The American author Hal Borland once said: “Year’s end is neither an end nor a beginning but a going on, with all the wisdom that experience can instil in us.” For local government in Wales, experience tells us that we must be bold and brave in approaching the many stubborn challenges that our councils face.
Austerity continues to cast its long shadow over local services – despite recent declarations to the contrary. Elected members will continue to have the unenviable task of having to make ‘zero sum’ choices between closing public toilets or ending meals on wheels; cutting youth services or ending music service provision; introducing fewer bin collections or cutting back on maintaining our roads.
It is argued that Welsh councils have been sheltered to some degree from the scale of blistering cuts that have been imposed on English town halls – but that is cold comfort when local services in Wales have lost more than £1 billion since the onset of the cuts, with councils having exhausted all possible options for efficiency savings.
For local government to navigate these choppy waters, we must be agile and awake to all opportunities available to us.
Council leaders have, in recent months, been engaged in impassioned dialogue with colleagues in Welsh Government. This has resulted in an announcement of additional funding that still represents a real-term cut for councils, but is a welcome improvement on the initial provisional settlement. This dialogue shows that working together is essential to protect our cherished local services.
However, a renewed commitment to work in partnership also requires a renewed and refreshed agenda of mutual respect. Council leaders expect – and deserve – respect, as equal partners within the national government structure. With a new First Minister having been elected in Wales in the past few weeks, and a reshuffled Cabinet, I am looking forward with optimism to the opportunity to reset the relationship based on trust and mutual respect.

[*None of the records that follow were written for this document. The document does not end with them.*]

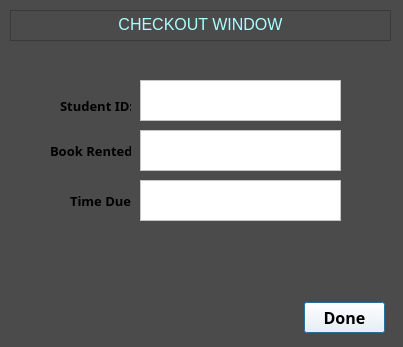
ecdev456/Nonogram-SE, file Project 4/checkout.ui: the form before one commit.
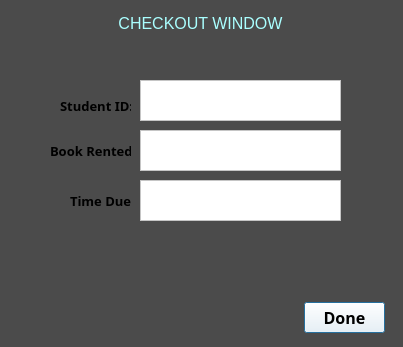
The form after the commit.

The edit to the form file:
```diff
--- a/Project 4/checkout.ui
+++ b/Project 4/checkout.ui
@@ -26,6 +26,9 @@
      <height>31</height>
     </rect>
    </property>
+   <property name="frameShape">
+    <enum>QFrame::NoFrame</enum>
+   </property>
    <property name="html">
     <string>&lt;!DOCTYPE HTML PUBLIC &quot;-//W3C//DTD HTML 4.0//EN&quot; &quot;http://www.w3.org/TR/REC-html40/strict.dtd&quot;&gt;
 &lt;html&gt;&lt;head&gt;&lt;meta name=&quot;qrichtext&quot; content=&quot;1&quot; /&gt;&lt;style type=&quot;text/css&quot;&gt;
```
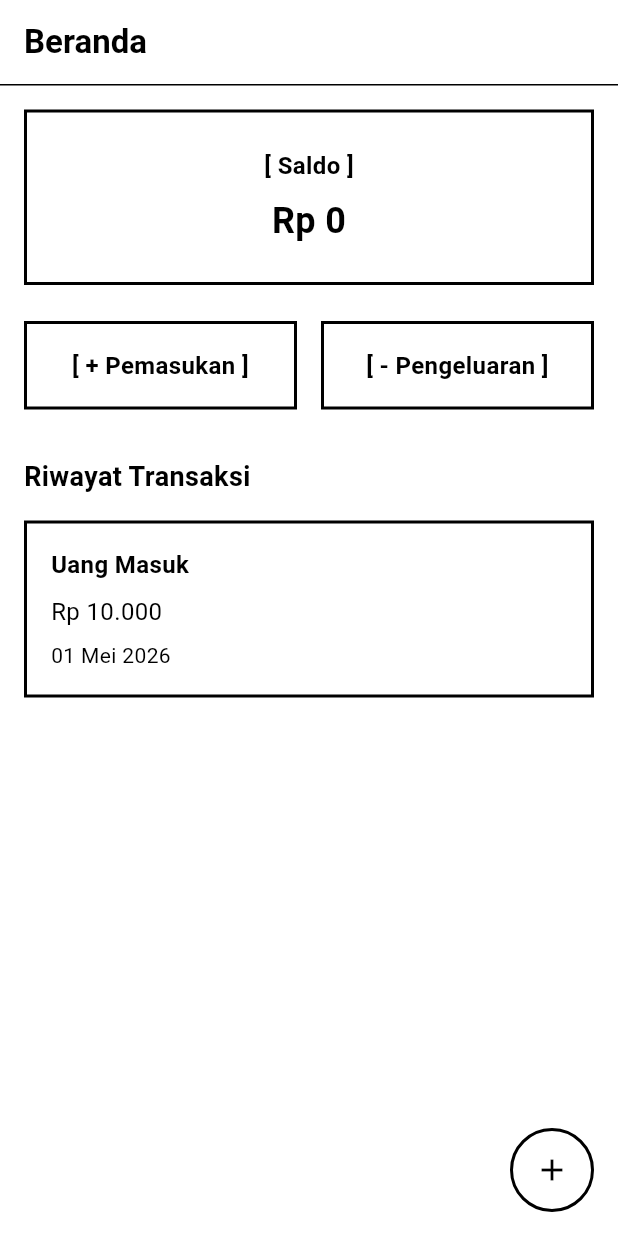
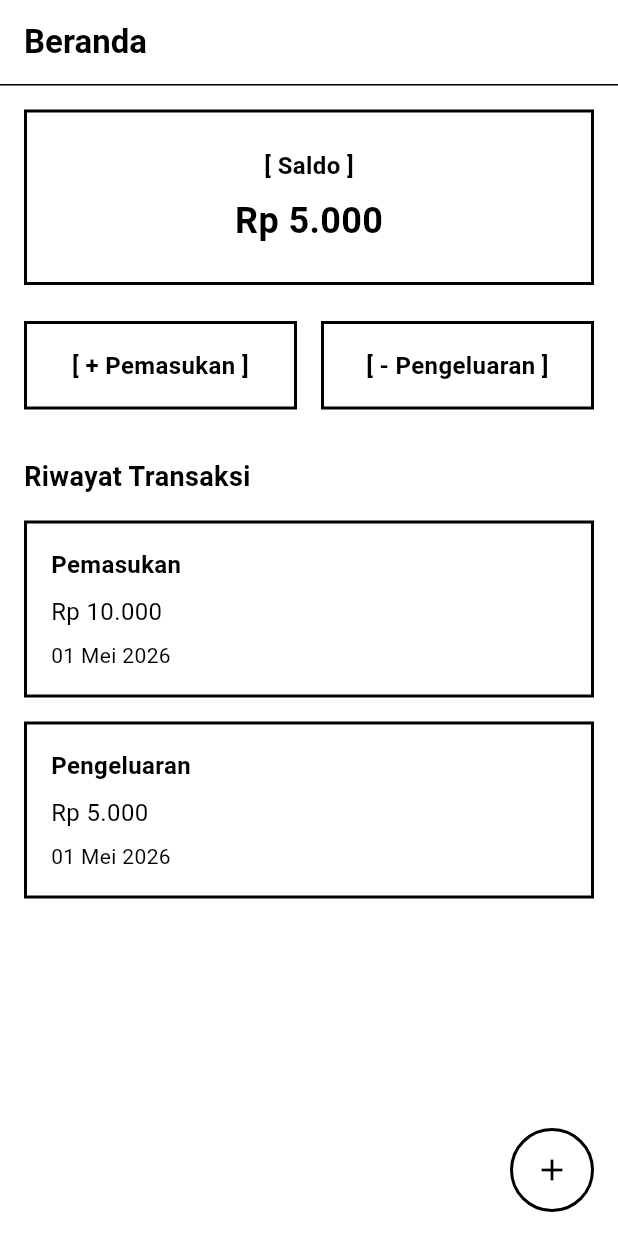
Before and after one commit to hifnikhalid18-lang/Smartkas, a Flutter app: the screen it shows after launch, on a phone screen of 412 x 824 dp. Run offline on Flutter 3.47's test engine with Material 3 defaults, Android fonts, the phone set to English and light mode, and no system bars.

Commit message:
feat: add dummy transaction data to home screen

```diff
--- a/lib/screens/home_screen.dart
+++ b/lib/screens/home_screen.dart
@@ -36,7 +36,7 @@ class HomeScreen extends StatelessWidget {
           crossAxisAlignment: CrossAxisAlignment.stretch,
           children: [
             // Saldo Total Card Component
-            const SaldoCard(amount: 'Rp 0'),
+            const SaldoCard(amount: 'Rp 5.000'),
             const SizedBox(height: 24),
 
             // Menu Cards
@@ -79,8 +79,13 @@ class HomeScreen extends StatelessWidget {
               child: ListView(
                 children: const [
                   TransactionItem(
-                    title: 'Uang Masuk',
+                    title: 'Pemasukan',
                     amount: 'Rp 10.000',
+                    date: '01 Mei 2026',
+                  ),
+                  TransactionItem(
+                    title: 'Pengeluaran',
+                    amount: 'Rp 5.000',
                     date: '01 Mei 2026',
                   ),
                 ],
```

Despite the Herculean challenges we all face, we should not shy away from taking pride in our shared achievements. By working with Welsh Government on the 21st Century Schools and Education Programme, Wales’ school infrastructure is being transformed; Welsh councils’ efforts have resulted in Wales becoming one of the world’s leading nations in recycling; and unprecedented investment is being unlocked in all areas of Wales thanks to councils pushing the regional and city deal agenda. These are all outstanding examples of councils’ ingenuity and persistence in delivering for the communities that they represent and making a real difference in people’s lives.
I am a true believer in local decision-making and the power of our communities. Local government is the tier of government that most profoundly affects people’s everyday lives, the largest employer in vast parts of Wales, and the gatekeepers for some of the most important services in our communities.
As Chief Executive, I look forward to supporting the WLGA’s formidable leader, Cllr Debbie Wilcox, and the talented team of elected leaders from all parts of Wales in staunchly representing, defending, and promoting the interests of Welsh communities and local services.